After a series of pestering cyber-attacks, Iran is threatening to unplug the Internet altogether.

At some point, enough is enough. I remember one time my cousins and I were gathered around an old 24 inch CRTV in our grandma’s basement playing Super Smash Brothers on a Nintendo Game Cube. With four spots open and six cousins huddled around the television, taking turns was no fun and waiting for the decision to be made at the end of the match who would give up their controller was often heated and led to some of the most grizzly and intense fights involving nine year old boys I have ever witnessed. Our parents would come down and break up the fights, bring us upstairs for board games, or just let us solve the matter on our own. One time however, a particularly brutal fight occurred resulting in one of our aunts storming the stuffy game den and seizing the Game Cube, which she falsely referred to as a “Super Nintendo,” and the rest of our family reunion was spent reenacting and emulating battles from Super Smash Brothers.
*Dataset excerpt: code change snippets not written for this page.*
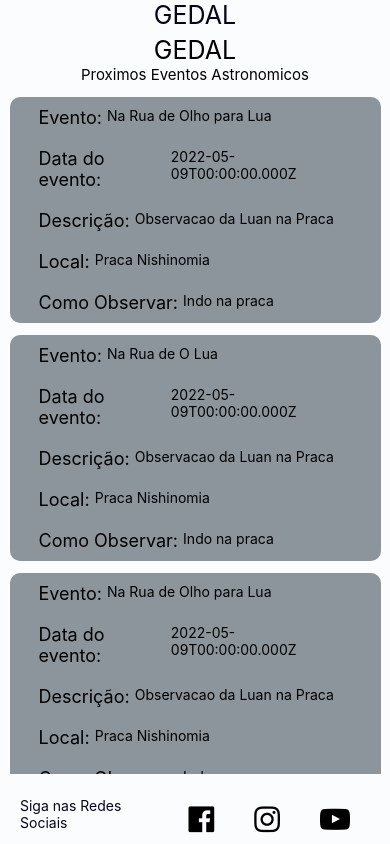
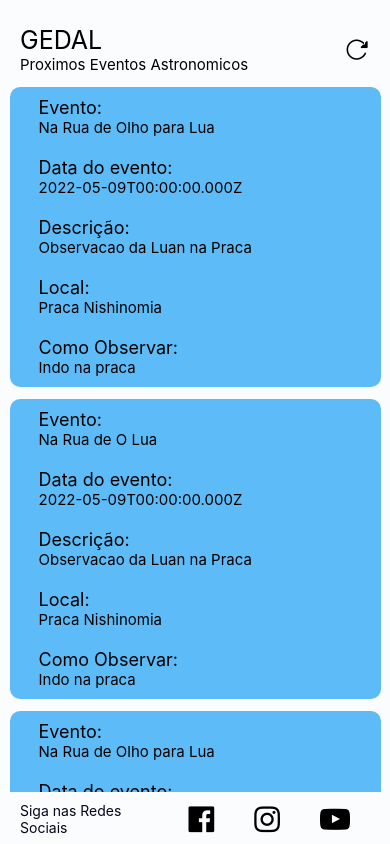
Before and after one commit to Jeanlucascastro/Gedal-React-Native, a React Native app: screen / in a window 390 px wide. Built offline with nearby package versions, Linux system fonts and the light colour scheme.

Commit message:
Button Reload and new Event feed

```diff
--- a/App.js
+++ b/App.js
@@ -34,7 +34,7 @@ export default function App() {
   return (
     <View style={styles.container}>
       {/* <Image source={logo} style={styles.top} /> */}
-          <Headerr />
+          {/* <Headerr /> */}
           <SubHeaderr/>
       <ScrollView>
         <Events Props={event} />
--- a/components/Events.js
+++ b/components/Events.js
@@ -50,7 +50,7 @@ export default function Events(){
               <>
               <View key={Prop._id} style={styles.event}>
               <View style={styles.card}>
-                  <Text style={styles.nameText}>Evento: </Text>
+                    <Text style={styles.nameText}>Evento: </Text>
                    <Text style={styles.text}>{Prop.nameEvent}</Text>
               </View>
               <View style={styles.card}>
@@ -59,15 +59,15 @@ export default function Events(){
               </View>
               <View style={styles.card}>
                   <Text style={styles.nameText}>Descrição: </Text>
-              <Text style={styles.text}>{Prop.description}</Text>
+                  <Text style={styles.text}>{Prop.description}</Text>
               </View>
               <View style={styles.card}>
                   <Text style={styles.nameText}>Local: </Text>
-              <Text style={styles.text}>{Prop.location}</Text>
+                  <Text style={styles.text}>{Prop.location}</Text>
               </View>
               <View style={styles.card}>
                   <Text style={styles.nameText}>Como Observar: </Text>
-              <Text style={styles.text}>{Prop.howToSee}</Text>
+                  <Text style={styles.text}>{Prop.howToSee}</Text>
               </View>
               </View>
               </>
@@ -93,7 +93,6 @@ const styles = StyleSheet.create({
   },
 
   card: {
-    flexDirection: 'row',
     padding: 10,
     width: "90%",
 
@@ -101,7 +100,7 @@ const styles = StyleSheet.create({
   },
 
   event: {
-    backgroundColor: '#8C959B',
+    backgroundColor: '#5DBCF8',
     borderRadius: 10,
     width: "95%",
     marginTop: 8,
@@ -114,7 +113,8 @@ const styles = StyleSheet.create({
 
   text: {
     color: '#000000',
-    alignItems: 'flex-start'
+    alignItems: 'flex-start',
+    fontSize: 15
   },
   nameText: {
     color: '#000000',
--- a/components/Links.js
+++ b/components/Links.js
@@ -1,6 +1,7 @@
 import * as WebBrowser from 'expo-web-browser';
 import { Text, View, Button, StyleSheet } from 'react-native';
 import { FontAwesome } from '@expo/vector-icons';
+
 
 export default function Links(){
   return (
@@ -59,7 +60,7 @@ const styles = StyleSheet.create({
   },
   side: {
     flexDirection: 'row',
-    marginTop: 15,
+    marginTop: 6,
     marginBottom:5,
     marginHorizontal: 20,
     alignItems: 'center',
--- a/components/SubHeaderr.js
+++ b/components/SubHeaderr.js
@@ -1,5 +1,6 @@
 
 import { Text, View, StyleSheet } from 'react-native';
+import { Ionicons } from '@expo/vector-icons';
 
 
 export default function SubHeaderr(){
@@ -8,10 +9,14 @@ export default function SubHeaderr(){
   return (
     <View style={styles.side}>
 
-    <Text style={styles.text}>GEDAL</Text>
-    <Text style={styles.textSub}>Proximos Eventos Astronomicos</Text>
+    <View>
+      <Text style={styles.text}>GEDAL</Text>
+      <Text style={styles.textSub}>Proximos Eventos Astronomicos</Text>
+    </View>
 
-
+    <View >
+      <Ionicons name="reload" size={25} color="black" />
+    </View>
     </View>
   );
 }
@@ -20,7 +25,7 @@ export default function SubHeaderr(){
 const styles = StyleSheet.create({
 
   helpContainer: {
-    marginTop: 15,
+    marginTop: 12,
     marginHorizontal: 20,
     alignItems: 'flex-start',
     color: '#629AD9'
@@ -45,19 +50,23 @@ const styles = StyleSheet.create({
   },
 
   side: {
-    marginTop: 15,
+    marginTop: 25,
     marginBottom:5,
     marginHorizontal: 20,
     alignItems: 'center',
     color: '#2196F3',
     justifyContent: 'space-between',
-    alignItems: 'center'
+    alignItems: 'center',
+    flexDirection: 'row',
   },
 
   title: {
     fontSize: 30,
     color: '#2196F3',
 
+  },
+  middle: {
+
   }
 
 });
```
It seems Reza Taqipour, Iran’s minister of communication and information technology, is staging the same sort of end-all solution for Iran’s Internet connectivity after the continuous bombardment from Israeli and US virtual armies launching cyber-attacks. Taqipour has officially labeled the World Wide Web as “untrustworthy” and recently announced the regimes plans of disconnecting main government ministries from the web by September.

Iran’s systems are frequently hit with high powered viruses which wreak all sorts of havoc on their systems ranging from its banks to, most famously, its nuclear programs. Mikko Hypponen, the chief research officer of the Finnish computer security firm F-Secure, received an email from a scientist working for the Atomic Energy Agency of Iran. In the email, the scientist explained that one of Iran’s nuclear facilities had, “once again been compromised and attacked by a new worm with exploits which have shut down our automation network at Natanz and another facility Fordo near Qom.” The email continues, “According to the email our cyber experts sent to our teams, they believe a hacker tool Metasploit was used. The hackers had access to our VPN. The automation network and Siemens hardware were attacked and shut down. I only know very little about these cyber issues as I am scientist not a computer expert. There was also some music playing randomly on several of the workstations during the middle of the night with the volume maxed out. I believe it was playing ‘Thunderstruck’ by AC/DC.”

These cyber shenanigans, reminiscent of the tactics used in Panama during “Operation: Just Cause” in 1989, are apparently doing a good job making the Iranian regime frustrated and isolating them even more from the world. Mahmood Enayat, the Iran Media Program director at the University of Pennsylvania’s Annenberg School of Communications shed a little more light on Iran’s seemingly stickler solution explaining, “The regime no longer fears a physical attack from the West. It still thinks the West wants to take over Iran, but through the Internet.”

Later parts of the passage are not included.